New Turkish coming-of-age drama Love 101, which is set to begin on April 24, unleashed a torrent of fury over unconfirmed rumours that it will feature a gay character.
It’s technically legal to be gay in Turkey, but LGBT+ people in the country have few legal rights and face extreme stigma – with Pride parades still often brutally repressed by police.
The Love 101 rumours have fuelled a homophobic moral panic in the country.
Turkish TV watchdog says country ‘will not tolerate’ gay character on Netflix show
According to Reuters, the president of the Radio and Television Supreme Council Ebubekir Sahin made clear: “We will not tolerate broadcasts that are contrary to the national and spiritual values of our society.”
Online, posts have racked up thousands of likes accusing Netflix of “trying to normalise immorality”, branding the streaming giant “Islam’s enemy” for airing the show during Ramadan,
Netflix – which has championed LGBT+ representation in many of its releases – has not confirmed or denied reports about the show, but has warned of “misinformation” spreading online.
The streaming giant told Turkish media: “A lot of false information is spreading from fake accounts… believe only what you hear from us about the series and the characters, not the rumours.”
An official release states of the show: “Set primarily in 1998, with present day vignettes that frame each episode, LOVE 101 follows a group of 17-year-old misfits who set their mind on keeping their favourite teacher in town, so that they can stay in school.
“They plot for her to fall in love with the new basketball coach, but in doing so they don’t realize that they are actually discovering love themselves.
“Through this journey they will learn they have more in common than they know, are stronger together than they are apart and that love can’t be manufactured.”
Plenty of people want better LGBT+ representation in Turkey
While the show has faced a homophobic backlash, plenty of Turks on social media are crying out for better LGBT+ representation.
One wrote: “i wasn’t planning on watching this show but homophobes were so loud and got me interested in the show. thank u a**holes for free publicity”.
Another added: “Netflix Turkey said gay rights.
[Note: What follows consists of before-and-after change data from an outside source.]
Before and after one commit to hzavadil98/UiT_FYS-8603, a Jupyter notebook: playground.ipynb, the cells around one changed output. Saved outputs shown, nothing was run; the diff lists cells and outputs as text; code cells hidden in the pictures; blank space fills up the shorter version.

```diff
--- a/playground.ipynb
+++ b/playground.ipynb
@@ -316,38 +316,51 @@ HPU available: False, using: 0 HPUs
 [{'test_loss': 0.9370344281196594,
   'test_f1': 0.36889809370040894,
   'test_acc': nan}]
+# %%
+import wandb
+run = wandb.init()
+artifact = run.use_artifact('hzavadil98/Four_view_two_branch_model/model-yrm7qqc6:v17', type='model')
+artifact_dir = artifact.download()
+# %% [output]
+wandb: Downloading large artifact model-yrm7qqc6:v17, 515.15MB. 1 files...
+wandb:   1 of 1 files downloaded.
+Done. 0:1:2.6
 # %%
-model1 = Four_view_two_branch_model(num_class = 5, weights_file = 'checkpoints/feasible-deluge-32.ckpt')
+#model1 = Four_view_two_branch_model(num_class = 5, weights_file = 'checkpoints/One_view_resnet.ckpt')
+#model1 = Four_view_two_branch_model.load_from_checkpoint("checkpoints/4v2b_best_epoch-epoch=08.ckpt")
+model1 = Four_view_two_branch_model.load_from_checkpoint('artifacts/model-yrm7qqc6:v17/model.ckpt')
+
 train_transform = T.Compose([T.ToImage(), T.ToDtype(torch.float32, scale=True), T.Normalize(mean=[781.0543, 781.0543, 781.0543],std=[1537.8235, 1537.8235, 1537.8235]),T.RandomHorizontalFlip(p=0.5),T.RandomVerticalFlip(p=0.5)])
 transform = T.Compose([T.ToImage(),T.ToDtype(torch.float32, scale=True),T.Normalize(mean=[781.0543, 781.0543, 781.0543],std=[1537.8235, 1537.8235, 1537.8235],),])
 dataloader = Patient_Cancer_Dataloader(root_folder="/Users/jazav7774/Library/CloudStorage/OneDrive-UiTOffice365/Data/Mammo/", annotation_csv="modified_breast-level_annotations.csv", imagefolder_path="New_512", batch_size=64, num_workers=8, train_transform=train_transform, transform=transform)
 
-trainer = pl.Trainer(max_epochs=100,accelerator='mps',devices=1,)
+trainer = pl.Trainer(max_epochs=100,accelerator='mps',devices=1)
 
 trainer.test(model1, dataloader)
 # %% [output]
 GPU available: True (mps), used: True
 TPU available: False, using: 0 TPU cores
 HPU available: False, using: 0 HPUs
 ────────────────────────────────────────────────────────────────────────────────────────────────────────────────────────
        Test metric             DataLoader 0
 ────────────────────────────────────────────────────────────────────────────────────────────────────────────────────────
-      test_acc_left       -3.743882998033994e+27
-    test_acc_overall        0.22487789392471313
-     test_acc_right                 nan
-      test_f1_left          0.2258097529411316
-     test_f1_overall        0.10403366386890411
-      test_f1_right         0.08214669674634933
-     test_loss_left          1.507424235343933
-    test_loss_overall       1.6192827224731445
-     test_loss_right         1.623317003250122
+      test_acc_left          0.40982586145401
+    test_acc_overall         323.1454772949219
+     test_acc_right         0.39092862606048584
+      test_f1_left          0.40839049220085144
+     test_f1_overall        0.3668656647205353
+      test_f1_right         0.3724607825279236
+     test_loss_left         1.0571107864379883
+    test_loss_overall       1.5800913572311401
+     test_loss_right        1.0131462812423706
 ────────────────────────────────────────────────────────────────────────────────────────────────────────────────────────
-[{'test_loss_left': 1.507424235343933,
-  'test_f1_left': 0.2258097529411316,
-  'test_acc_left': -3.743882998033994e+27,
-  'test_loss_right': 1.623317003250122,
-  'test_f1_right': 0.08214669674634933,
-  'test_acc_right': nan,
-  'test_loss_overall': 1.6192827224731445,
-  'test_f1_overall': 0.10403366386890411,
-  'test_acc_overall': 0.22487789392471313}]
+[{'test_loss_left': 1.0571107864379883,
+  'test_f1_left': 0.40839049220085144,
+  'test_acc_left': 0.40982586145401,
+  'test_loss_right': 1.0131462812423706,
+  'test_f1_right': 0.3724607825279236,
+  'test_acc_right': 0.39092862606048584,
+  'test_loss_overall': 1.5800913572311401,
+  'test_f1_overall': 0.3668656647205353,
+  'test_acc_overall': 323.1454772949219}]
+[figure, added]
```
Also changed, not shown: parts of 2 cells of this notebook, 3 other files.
And the homophobes stay mad”.
But homophobia in the country is no joke. In June 2019, police clad in riot gear fired tear gas at Istanbul Pride marchers to disrupt the event, marking the fifth year the event has been prevented from going ahead.
by Nick Duffy
Source – PinkNews